    Frequency: (1095)
    (number of times this surname appears in a sample database of 88.7 million names, representing one third of the 1997 US population)


    1. Chinese 孟: during the Spring and Autumn period (722-481 BC), there were two sources of the name Meng. A son of a prince in the state of Lu was called Meng Sun, while a duke of the state of Wei had a ‘style name’ of Meng Zhi. Descendants of both adopted the Meng portion of their names as their surname. This was the family name of Meng Zi, known to the West as Mencius, the Confucian philosopher.

    2. Chinese 蒙: two sources of this surname are a General Men of the Qin Dynasty 221-206 BC) and a place named Mengshuang in Hebei province. Additionally, the Yuan Dynasty (1271-1368 AD) was under the rule of Mongolia, known in Chinese as Menggu. Menggu became a surname, which in later times was generally shortened to Meng.

    3. German: from a form of the personal name Magnus.

    4. German: variant of Menger.

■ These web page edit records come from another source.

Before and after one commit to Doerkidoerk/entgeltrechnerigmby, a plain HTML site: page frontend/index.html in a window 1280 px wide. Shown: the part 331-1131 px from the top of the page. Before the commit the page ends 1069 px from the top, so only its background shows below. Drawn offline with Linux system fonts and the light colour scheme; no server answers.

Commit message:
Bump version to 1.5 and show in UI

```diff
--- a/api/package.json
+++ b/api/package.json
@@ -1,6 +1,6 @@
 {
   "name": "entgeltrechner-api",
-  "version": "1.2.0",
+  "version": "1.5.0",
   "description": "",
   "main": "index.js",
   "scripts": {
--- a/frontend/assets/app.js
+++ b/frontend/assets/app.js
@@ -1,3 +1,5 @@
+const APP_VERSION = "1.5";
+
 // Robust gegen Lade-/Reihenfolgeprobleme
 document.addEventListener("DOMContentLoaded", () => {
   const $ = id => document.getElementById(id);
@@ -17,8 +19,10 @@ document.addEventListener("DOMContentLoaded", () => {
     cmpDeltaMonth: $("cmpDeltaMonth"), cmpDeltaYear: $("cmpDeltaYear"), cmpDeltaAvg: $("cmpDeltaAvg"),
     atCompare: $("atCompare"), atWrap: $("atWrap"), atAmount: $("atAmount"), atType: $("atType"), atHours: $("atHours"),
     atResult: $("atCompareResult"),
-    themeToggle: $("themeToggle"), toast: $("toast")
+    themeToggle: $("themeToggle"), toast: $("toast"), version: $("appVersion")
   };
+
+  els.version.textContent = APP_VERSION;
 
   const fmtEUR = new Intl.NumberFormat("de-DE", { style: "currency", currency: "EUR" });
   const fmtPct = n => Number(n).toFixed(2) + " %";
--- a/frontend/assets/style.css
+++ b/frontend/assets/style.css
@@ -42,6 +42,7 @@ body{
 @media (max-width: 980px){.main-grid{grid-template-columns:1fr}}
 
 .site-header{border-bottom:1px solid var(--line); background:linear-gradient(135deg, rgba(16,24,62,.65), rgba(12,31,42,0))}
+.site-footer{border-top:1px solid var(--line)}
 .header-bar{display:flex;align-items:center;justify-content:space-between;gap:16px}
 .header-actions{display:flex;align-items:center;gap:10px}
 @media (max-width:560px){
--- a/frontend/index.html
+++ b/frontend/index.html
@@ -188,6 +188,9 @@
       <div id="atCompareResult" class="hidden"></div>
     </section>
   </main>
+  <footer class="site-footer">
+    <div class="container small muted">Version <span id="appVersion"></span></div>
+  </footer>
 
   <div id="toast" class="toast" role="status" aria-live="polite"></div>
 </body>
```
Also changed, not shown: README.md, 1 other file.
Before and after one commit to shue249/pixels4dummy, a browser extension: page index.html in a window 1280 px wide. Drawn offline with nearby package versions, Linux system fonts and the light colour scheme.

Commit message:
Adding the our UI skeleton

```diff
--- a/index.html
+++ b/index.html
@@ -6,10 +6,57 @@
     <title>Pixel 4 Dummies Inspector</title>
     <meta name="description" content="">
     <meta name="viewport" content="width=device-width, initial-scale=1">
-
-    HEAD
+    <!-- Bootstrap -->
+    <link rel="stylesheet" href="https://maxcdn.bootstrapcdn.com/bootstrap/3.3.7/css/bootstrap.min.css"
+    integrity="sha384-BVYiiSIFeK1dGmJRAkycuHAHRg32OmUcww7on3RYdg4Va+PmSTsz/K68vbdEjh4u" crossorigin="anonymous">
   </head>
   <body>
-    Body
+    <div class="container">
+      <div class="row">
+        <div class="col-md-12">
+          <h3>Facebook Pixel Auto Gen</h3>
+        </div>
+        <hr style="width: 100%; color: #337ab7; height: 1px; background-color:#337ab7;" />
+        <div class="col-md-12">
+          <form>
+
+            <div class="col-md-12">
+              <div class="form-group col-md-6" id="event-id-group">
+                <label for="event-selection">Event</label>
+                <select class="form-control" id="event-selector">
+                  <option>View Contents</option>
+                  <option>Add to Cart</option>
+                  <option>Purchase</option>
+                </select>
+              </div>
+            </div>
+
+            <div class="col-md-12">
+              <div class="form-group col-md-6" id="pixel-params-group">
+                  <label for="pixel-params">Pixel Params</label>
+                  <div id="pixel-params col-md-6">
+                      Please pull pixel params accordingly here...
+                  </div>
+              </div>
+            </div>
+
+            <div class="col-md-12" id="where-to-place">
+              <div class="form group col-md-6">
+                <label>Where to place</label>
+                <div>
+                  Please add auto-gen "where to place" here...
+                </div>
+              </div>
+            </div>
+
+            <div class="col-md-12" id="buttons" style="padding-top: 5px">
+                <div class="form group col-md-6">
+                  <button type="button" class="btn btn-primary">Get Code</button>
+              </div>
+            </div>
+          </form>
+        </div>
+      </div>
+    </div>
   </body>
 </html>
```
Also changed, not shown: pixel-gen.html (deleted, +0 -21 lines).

    5. Danish: habitational name from a place so named.

    6. Danish: variant of Mang.

    ReplyDelete